I've never been a fan of graphic novels. No real reason for this. Just something I've never took the time to get into. Happily, this situation changed a couple of months ago when I finally decided it was way past time to check out the 'Gone With The Wind Of Graphics'.
My interest was sparked by a trailer for Zack Snyder's feature film, so a quick purchase on eBay's home shopping site and a copy of Alan Moore and Dave Gibbons' revered book was soon nestling on my lap. To say I was blown away would be an understatement! This alternate history 'lesson' - full of costumed vigilantes and extreme social and political turmoil - WATCHMEN proved to be the most engrossing page-turner I'd encountered in many a long day.
I'd been unable to catch a theatrical screening of Snyder's film, and eagerly awaited the DVD release which, in the UK, turned out to be the version seen at cinemas.News soon came through that the US would be getting Snyder's director's cut, and the Blu-ray would not be region-locked.

Running at 3 hours 6 minutes (some 24 mins longer than the theatrical cut), Watchmen is, in my eyes at least, an absolute triumph.
Here, characters are brought to life by several excellent performances, caught in an intoxicating mix of past, present and future.
Moore & Gibbons' dark world sees President Nixon serving a fourth term of office in a world where costumed crime fighters are outlawed by the Keene act and the tragic figure of Dr. Manhattan who finally abandons humanity. From the opening demise of 'The Joker' and wonderful opening credits sequence, through to the final line of dialogue, WATCHMEN had me gripped and left me regretting I'd missed those theatrical screenings.

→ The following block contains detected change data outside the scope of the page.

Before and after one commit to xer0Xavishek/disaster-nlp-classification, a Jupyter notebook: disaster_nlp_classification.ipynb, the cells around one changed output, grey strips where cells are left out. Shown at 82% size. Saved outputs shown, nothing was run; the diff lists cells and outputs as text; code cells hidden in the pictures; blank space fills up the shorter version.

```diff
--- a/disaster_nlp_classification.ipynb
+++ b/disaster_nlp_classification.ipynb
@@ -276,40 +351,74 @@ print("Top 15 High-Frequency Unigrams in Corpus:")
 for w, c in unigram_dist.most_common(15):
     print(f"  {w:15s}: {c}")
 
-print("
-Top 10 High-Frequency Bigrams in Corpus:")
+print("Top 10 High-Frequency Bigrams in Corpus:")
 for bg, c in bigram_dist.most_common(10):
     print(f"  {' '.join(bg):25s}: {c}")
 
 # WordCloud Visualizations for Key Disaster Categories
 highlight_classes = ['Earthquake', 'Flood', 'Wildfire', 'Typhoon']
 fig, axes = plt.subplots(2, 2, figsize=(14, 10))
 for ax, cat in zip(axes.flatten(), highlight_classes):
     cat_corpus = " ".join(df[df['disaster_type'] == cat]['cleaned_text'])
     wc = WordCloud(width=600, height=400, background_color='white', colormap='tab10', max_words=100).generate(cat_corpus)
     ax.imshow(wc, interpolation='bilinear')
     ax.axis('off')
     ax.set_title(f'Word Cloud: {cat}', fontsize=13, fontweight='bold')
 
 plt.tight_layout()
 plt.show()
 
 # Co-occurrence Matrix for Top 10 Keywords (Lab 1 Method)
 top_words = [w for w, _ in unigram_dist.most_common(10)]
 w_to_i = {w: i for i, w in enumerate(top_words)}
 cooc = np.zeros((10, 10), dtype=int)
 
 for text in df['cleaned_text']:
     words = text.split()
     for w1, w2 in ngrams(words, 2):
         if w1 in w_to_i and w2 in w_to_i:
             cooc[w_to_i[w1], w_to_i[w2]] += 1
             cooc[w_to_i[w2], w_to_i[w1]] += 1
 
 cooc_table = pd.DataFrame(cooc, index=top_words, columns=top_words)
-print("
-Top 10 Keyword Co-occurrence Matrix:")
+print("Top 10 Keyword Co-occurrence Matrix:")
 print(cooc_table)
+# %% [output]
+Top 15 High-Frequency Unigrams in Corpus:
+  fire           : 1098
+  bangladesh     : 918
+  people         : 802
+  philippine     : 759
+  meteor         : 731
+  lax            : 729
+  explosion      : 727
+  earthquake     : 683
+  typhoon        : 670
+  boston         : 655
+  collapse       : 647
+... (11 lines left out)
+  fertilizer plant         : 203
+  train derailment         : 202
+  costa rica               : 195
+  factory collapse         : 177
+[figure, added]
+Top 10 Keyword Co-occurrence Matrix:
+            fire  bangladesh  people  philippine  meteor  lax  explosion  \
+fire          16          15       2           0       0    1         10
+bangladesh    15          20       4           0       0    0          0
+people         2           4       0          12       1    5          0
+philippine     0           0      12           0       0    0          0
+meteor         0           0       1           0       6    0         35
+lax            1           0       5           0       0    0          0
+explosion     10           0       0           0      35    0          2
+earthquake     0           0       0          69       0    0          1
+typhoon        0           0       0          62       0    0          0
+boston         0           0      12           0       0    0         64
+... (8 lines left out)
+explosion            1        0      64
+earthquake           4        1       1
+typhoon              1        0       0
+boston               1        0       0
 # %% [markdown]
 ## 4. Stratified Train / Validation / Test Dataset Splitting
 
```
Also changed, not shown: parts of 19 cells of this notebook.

Warner Bros Blu-ray contains 3 discs, with one disc full of extras and a digital copy of the film. Picture quality is hard to fault, with nice inky blacks, excellent shadow detail and striking skin tones, with only the blue glow of Dr. Manhattan exhibiting issues.
Snyder's Maximum Movie Mode (found on disc one) will surely be well received by fans of this film, revealing two screens in between Snyder who delivers a ton of information, backed by storyboards, comparison of scenes to comic book panels and behind the scenes info.
Fans will already be aware of the forthcoming 5 disc version, due in December. This will contain the film with TALES OF THE BLACK FREIGHTER woven in; over 2 hours of bonus footage including Hollis Mason's TELL ALL UNDER THE HOOD; commentary by Dave Gibbons and Zack Snyder and The Complete Watchmen Motion Comics.
Put me down for one of those!


  1. I never saw this when it hit theaters. My bro did and loved it. I definitely want to see it now that it's on DVD.

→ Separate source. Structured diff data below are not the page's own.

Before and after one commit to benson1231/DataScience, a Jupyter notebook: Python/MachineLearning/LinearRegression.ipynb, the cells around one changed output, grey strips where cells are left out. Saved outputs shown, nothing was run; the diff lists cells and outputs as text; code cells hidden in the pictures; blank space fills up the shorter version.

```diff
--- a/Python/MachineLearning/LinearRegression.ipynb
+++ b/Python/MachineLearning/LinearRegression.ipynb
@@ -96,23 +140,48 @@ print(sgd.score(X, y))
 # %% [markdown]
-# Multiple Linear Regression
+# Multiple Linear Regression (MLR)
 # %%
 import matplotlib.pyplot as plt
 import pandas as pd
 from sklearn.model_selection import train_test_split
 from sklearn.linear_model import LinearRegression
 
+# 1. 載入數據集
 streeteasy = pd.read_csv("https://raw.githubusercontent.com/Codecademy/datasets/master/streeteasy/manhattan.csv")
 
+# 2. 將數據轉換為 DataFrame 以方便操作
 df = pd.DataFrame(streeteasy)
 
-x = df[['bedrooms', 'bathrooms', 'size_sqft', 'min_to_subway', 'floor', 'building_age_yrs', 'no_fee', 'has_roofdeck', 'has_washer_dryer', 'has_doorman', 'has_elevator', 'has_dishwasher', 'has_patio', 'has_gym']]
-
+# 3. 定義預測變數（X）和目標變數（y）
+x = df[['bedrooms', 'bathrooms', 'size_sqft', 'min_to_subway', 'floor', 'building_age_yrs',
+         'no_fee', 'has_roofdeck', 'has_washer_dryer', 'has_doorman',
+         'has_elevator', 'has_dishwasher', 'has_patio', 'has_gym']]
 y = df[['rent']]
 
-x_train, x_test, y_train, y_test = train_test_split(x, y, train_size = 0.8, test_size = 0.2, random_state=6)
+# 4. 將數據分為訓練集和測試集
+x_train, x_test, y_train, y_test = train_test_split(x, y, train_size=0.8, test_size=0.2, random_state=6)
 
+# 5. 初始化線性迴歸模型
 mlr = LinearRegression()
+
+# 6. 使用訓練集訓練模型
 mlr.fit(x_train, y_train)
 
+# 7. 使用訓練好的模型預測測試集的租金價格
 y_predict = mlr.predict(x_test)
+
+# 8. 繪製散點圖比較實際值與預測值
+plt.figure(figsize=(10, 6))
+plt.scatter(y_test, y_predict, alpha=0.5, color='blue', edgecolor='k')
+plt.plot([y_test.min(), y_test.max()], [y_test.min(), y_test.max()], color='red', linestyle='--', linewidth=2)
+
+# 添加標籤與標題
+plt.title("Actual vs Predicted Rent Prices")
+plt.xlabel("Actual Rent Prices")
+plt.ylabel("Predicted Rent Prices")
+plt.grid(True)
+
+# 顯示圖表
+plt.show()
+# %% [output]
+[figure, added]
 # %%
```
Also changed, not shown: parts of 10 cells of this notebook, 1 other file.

  2. Being a devotee of the graphic novel, I approached this film with a certain amount of trepidation. How would Snyder, a filmmaker not known for having any real substance in his films, pull of adapting one of the most complex comic books ever?

    The theatrical version was good, but not great. It certainly wasn't bad as, say TANK GIRL, but certainly not as great as THE DARK KNIGHT. I think that the Director's Cut is a definite improvement. It fleshes out some characters and lets the story breathe by putting more of it back in.

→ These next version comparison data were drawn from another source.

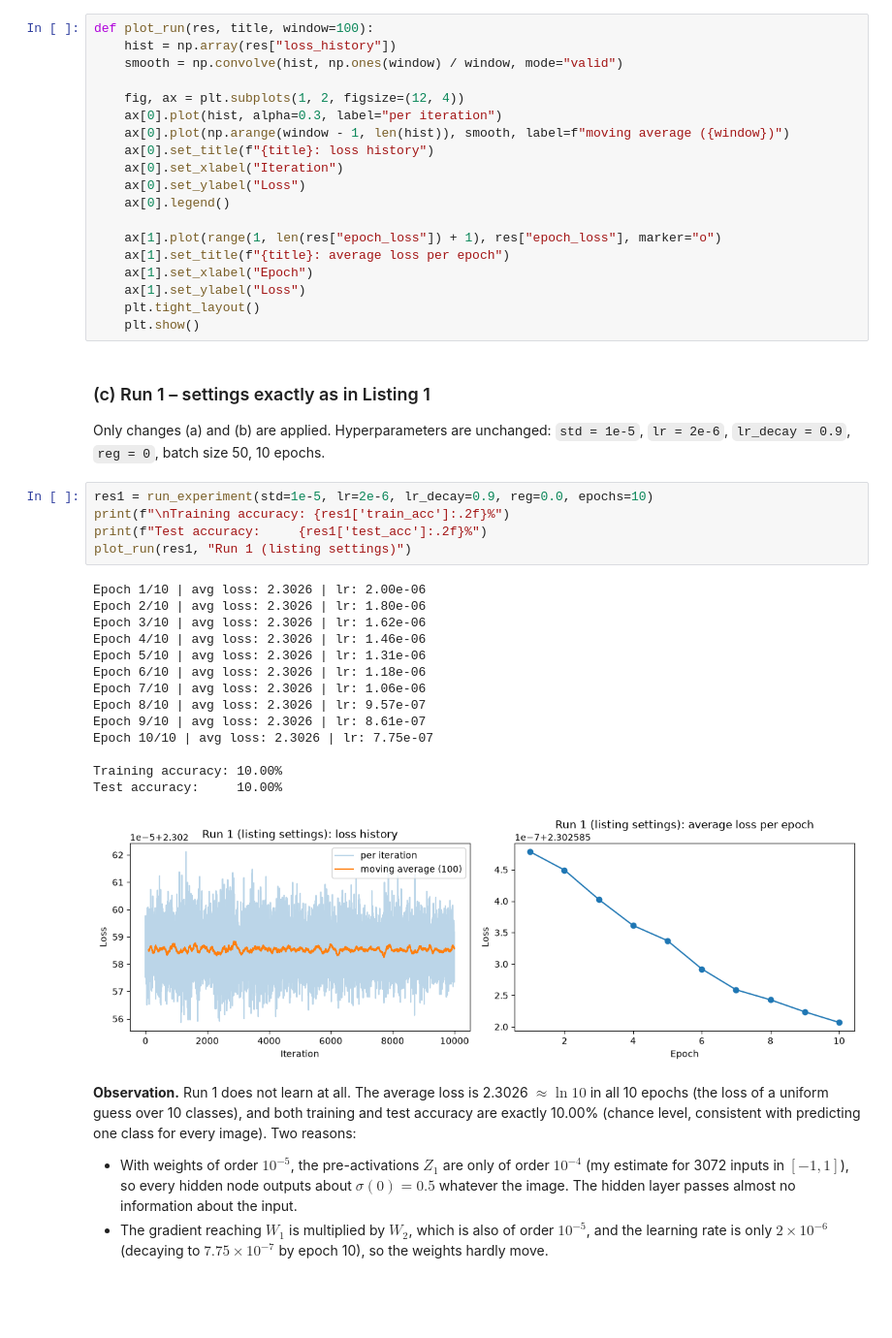
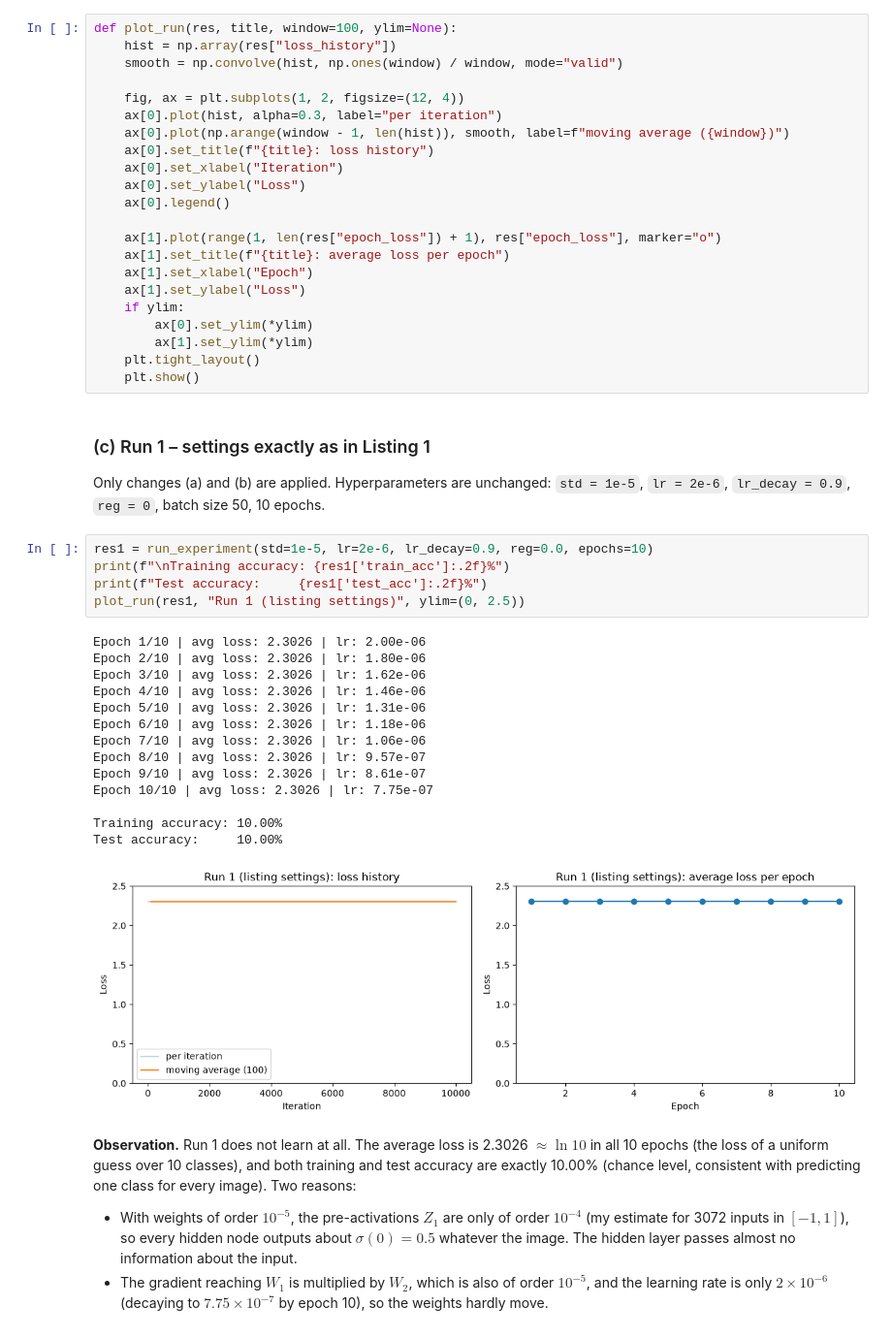
Before and after one commit to BashithaAnthony/EN3160-Assignment-3-on-Neural-Networks, a Jupyter notebook: assignment_03_report.ipynb, the cells around one changed output. Shown at 97% size. Drawn from its saved outputs; the diff is of its cells as text; blank space fills up the shorter version.

```diff
--- a/assignment_03_report.ipynb
+++ b/assignment_03_report.ipynb
@@ -182,7 +180,7 @@ b2: max relative error = 1.02e-07
 # %% [markdown]
 All four relative errors are about $10^{-7}$ (largest $1.02\times10^{-7}$). This small residual comes from the `1e-8` added inside the log, so the back-propagation is correct.
 # %%
-def plot_run(res, title, window=100):
+def plot_run(res, title, window=100, ylim=None):
     hist = np.array(res["loss_history"])
     smooth = np.convolve(hist, np.ones(window) / window, mode="valid")
 
@@ -198,6 +196,9 @@ def plot_run(res, title, window=100):
     ax[1].set_title(f"{title}: average loss per epoch")
     ax[1].set_xlabel("Epoch")
     ax[1].set_ylabel("Loss")
+    if ylim:
+        ax[0].set_ylim(*ylim)
+        ax[1].set_ylim(*ylim)
     plt.tight_layout()
     plt.show()
 # %% [markdown]
@@ -206,23 +207,23 @@ Only changes (a) and (b) are applied. Hyperparameters are unchanged: `std = 1e-5
 # %%
 res1 = run_experiment(std=1e-5, lr=2e-6, lr_decay=0.9, reg=0.0, epochs=10)
 print(f"\nTraining accuracy: {res1['train_acc']:.2f}%")
 print(f"Test accuracy:     {res1['test_acc']:.2f}%")
-plot_run(res1, "Run 1 (listing settings)")
+plot_run(res1, "Run 1 (listing settings)", ylim=(0, 2.5))
 # %% [output]
 Epoch 1/10 | avg loss: 2.3026 | lr: 2.00e-06
 Epoch 2/10 | avg loss: 2.3026 | lr: 1.80e-06
 Epoch 3/10 | avg loss: 2.3026 | lr: 1.62e-06
 Epoch 4/10 | avg loss: 2.3026 | lr: 1.46e-06
 Epoch 5/10 | avg loss: 2.3026 | lr: 1.31e-06
 Epoch 6/10 | avg loss: 2.3026 | lr: 1.18e-06
 Epoch 7/10 | avg loss: 2.3026 | lr: 1.06e-06
 Epoch 8/10 | avg loss: 2.3026 | lr: 9.57e-07
 Epoch 9/10 | avg loss: 2.3026 | lr: 8.61e-07
 Epoch 10/10 | avg loss: 2.3026 | lr: 7.75e-07
 
 Training accuracy: 10.00%
 Test accuracy:     10.00%
-[figure, old version]
+[figure, new version]
 # %% [markdown]
 **Observation.** Run 1 does not learn at all. The average loss is 2.3026 $\approx \ln 10$ in all 10 epochs (the loss of a uniform guess over 10 classes), and both training and test accuracy are exactly 10.00% (chance level, consistent with predicting one class for every image). Two reasons:
 
```
Also changed, not shown: parts of 7 cells of this notebook.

    It still doesn't cover up some of the flaws, like the musical miscues ("Ride of the Valkyries" over Dr. Manhattan blasting Viet Cong is a little too cute a reference to APOCALYPSE NOW and do we really need have Leonard Cohen's "Hallelujah" played YET again in a film? Time to give that song a rest) and the weak performance by Malin Akerman.

    But watching the film again, did give me a chance to stop making a mental checklist of all the things that were omitted or changed and just enjoy the film for what it is instead of what it could have been.

  3. Thanks, Keith. Bet you have this one on your Netflix. Hope you enjoy it.

    Thanks, JD. Be interesting to see this again with the Black Freighter incorporated.
    Agree with you re the cues you mentioned. Overall, I think the rest of the music worked well.